In a general sense, increasing productivity is one thing, but also maintain the yields in good quality is another thing because without drying and storage facilities , the country’s abundant yields deteriorate and be unable to command a good price, which in turn affect the entire economy which still heavily relies on agriculture. Thus the huge investments by the government in the sector would come to nought if there is no mechanism to contain the production losses.
Obviously the National Adaptation Programme of Action and National Strategy of Rwanda on Climate Change and Low-Carbon Development highlight improved post-harvest management as a key climate change adaptation priority. With multiple cropping systems promoted under CIP, harvesting is now taking place at wetter times of the year, which means that farmers can no longer rely on the sun to dry cereals and pulses to safe moisture-content levels for storage. Higher humidity conditions at harvest are more conducive for development of micro-organisms and insects, causing higher levels of deterioration of crops in storage. In dairy value chains, water scarcity is influencing fodder production, and temperature fluctuations complicate the safe storage, transport and cooling of milk in the supply chain. To buffer this growing range of climate-induced stresses, new agricultural investment programmes need to incorporate improved post-harvest processing and storage techniques.
This is exactly what the PASP will also do. It is supported by an IFAD loan of US$13.45 million and grants of US$13.45 million and US$7 million provided by IFAD’s Adaptation for Smallholder Agriculture Program (ASAP). PASP will be strengthened through a US$7 million ASAP grant which will provide incremental support to address the climate-related post-harvest problems in the Crop Intensification Programme crops and dairy, and ensure that appropriate mechanisms are established to safeguard food security.
“The realization of the Rwanda Vision 2020 will primarily depend on the dynamism of the agricultural sector and in particular the growth and sustainability of food crops in the face of increasing climatic uncertainties.
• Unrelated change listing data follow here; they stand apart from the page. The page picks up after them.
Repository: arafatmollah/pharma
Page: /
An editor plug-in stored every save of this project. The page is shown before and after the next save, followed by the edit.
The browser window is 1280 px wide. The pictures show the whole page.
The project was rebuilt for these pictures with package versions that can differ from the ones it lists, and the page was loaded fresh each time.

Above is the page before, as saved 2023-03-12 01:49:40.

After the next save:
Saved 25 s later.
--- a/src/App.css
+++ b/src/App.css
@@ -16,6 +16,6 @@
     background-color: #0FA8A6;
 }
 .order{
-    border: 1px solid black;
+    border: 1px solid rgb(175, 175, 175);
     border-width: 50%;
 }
PASP is fully aligned with the Strategic Plan for the Transformation of Agriculture (PSTAIII), which provides the policy framework for the agricultural sector in the country”, said Tony Nsanganira, Permanent Secretary of the Ministry of Agriculture and Animal Resources. “Still in the process of being adopted, PSTAIII translates government policy objectives into a comprehensive roadmap to transform Rwanda’s agriculture from a subsistence to a knowledge-based, value-creating sector while ensuring food security and preserving natural resources under increasing climatic uncertainty”.
“PASP is expected to leverage at least three times the investment being made by the Ministry of Agriculture and Animal Resources from financial institutions as well as viable Public-Private Partnerships and inclusive business partnerships between smallholder farmers and private sector. It should not be any more about scaling up projects, but about scaling up investments and results,” said Francisco Pichon, Country Program Manager, International Fund for Agricultural Development (IFAD).
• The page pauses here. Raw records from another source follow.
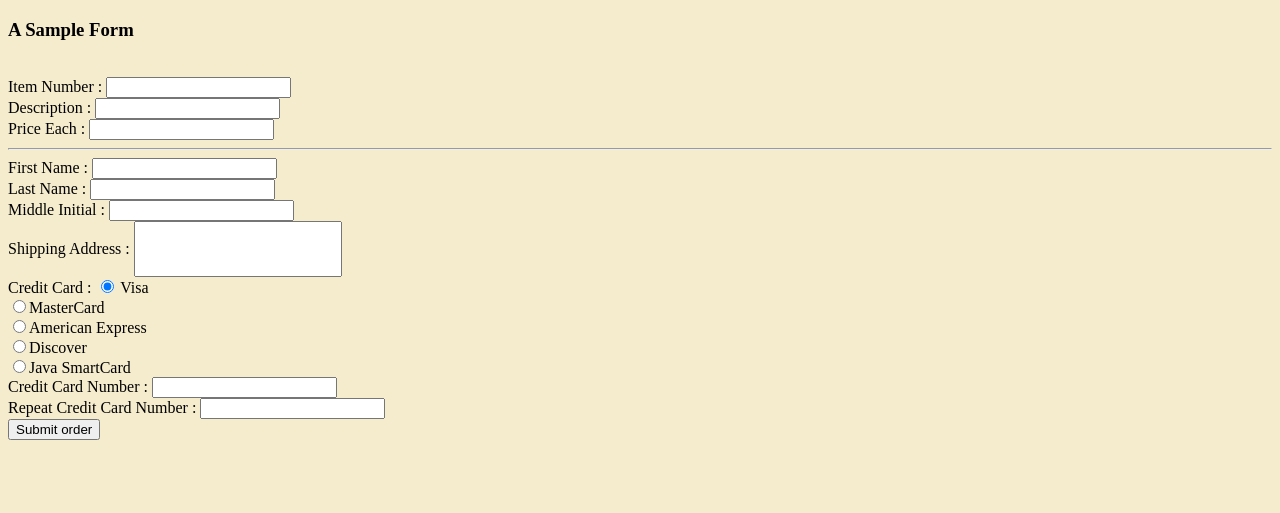
Repository: 2Re-play/Spring_practice
Page: http://localhost/homework01/view/form.jsp
The author's editor kept a copy of each file at every save. The page is drawn from the files as they stood at one save, then again after the next save.
The browser window is 1280 px wide. The pictures show the whole page.
The page is served by Tomcat 9. Other server files are loaded and not shown.

Above is the page before, as saved 2019-10-04 09:35:09.

### homework01/WebContent/view/form.jsp
<%@ page language="java" contentType="text/html; charset=UTF-8"
    pageEncoding="UTF-8"%>
<!DOCTYPE html>
<html>
<head>
<meta charset="UTF-8">
<title>Insert title here</title>
<style>
  body {
  background-color :#F5ECCE;
  }
</style>
</head>
<body>
	<h3> A Sample Form</h3> <br/>
	<form action="/homework01/order" method="post">
	Item Number : <input type="text" name="itemNumber"> <br/>
	Description : <input type="text" name="description"> <br/>
	Price Each : <input type="text" name = "priceEach"> <br/>
	<hr>
	First Name : <input type="text" name = "firstName"> <br/>
	Last Name : <input type="text" name = "lastName"> <br/>
	Middle Initial : <input type="text" name = "middleInitial"> <br/>
	Shipping Address : <input type="text" name = "shippingAddress" style="width:200px; height:50px;"> <br/>
	Credit Card :
	<input type="radio" name="creditCard" value="Visa" checked=""> Visa <br/>
    <input type="radio" name="creditCard" value="MasterCard">MasterCard <br/>
    <input type="radio" name="creditCard" value="American Express">American Express <br/>
    <input type="radio" name="creditCard" value="Discover">Discover <br/>
    <input type="radio" name="creditCard" value="Java SmartCard">Java SmartCard <br/>
    Credit Card Number : <input type="password" name="creditCardNumber"> <br/>
    Repeat Credit Card Number : <input type="password" name="repeatCreditCardNumber"> <br/>
    <input type="submit" value="Submit order">
	</form>
</body>
</html>

After the next save:
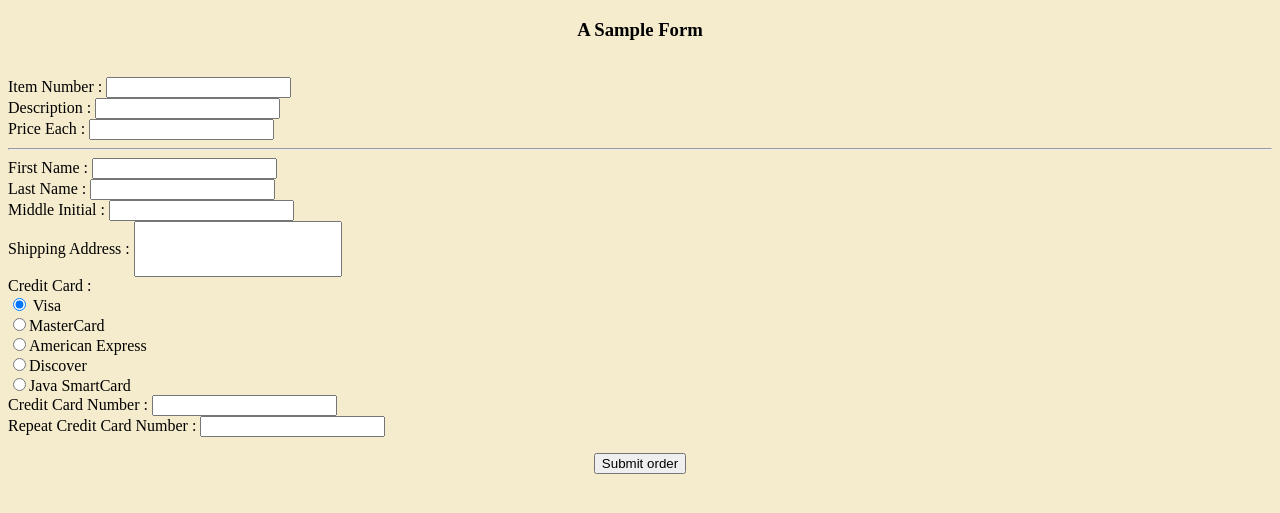
Saved 12 s later.
--- a/homework01/WebContent/view/form.jsp
+++ b/homework01/WebContent/view/form.jsp
@@ -8,6 +8,9 @@
 <style>
   body {
   background-color :#F5ECCE;
+  }
+  h3 {
+  text-align : center;
   }
 </style>
 </head>
@@ -22,7 +25,7 @@
 	Last Name : <input type="text" name = "lastName"> <br/>
 	Middle Initial : <input type="text" name = "middleInitial"> <br/>
 	Shipping Address : <input type="text" name = "shippingAddress" style="width:200px; height:50px;"> <br/>
-	Credit Card :
+	Credit Card :<br/>
 	<input type="radio" name="creditCard" value="Visa" checked=""> Visa <br/>
     <input type="radio" name="creditCard" value="MasterCard">MasterCard <br/>
     <input type="radio" name="creditCard" value="American Express">American Express <br/>
@@ -30,7 +33,9 @@
     <input type="radio" name="creditCard" value="Java SmartCard">Java SmartCard <br/>
     Credit Card Number : <input type="password" name="creditCardNumber"> <br/>
     Repeat Credit Card Number : <input type="password" name="repeatCreditCardNumber"> <br/>
+    <p align ="center">
     <input type="submit" value="Submit order">
+    </p>
 	</form>
 </body>
 </html>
With the total cost of US$83.35 million, the project will be cofinanced by the Government of Rwanda and the beneficiaries through loans from the national commercial banking sector and will be implemented by the Ministry of Agriculture and Animal Resources under the supervision of IFAD.
Within such framework that makes governments and partners to strength the value chain, surely we can expect to see millions of people on the continent getting out of poverty soon.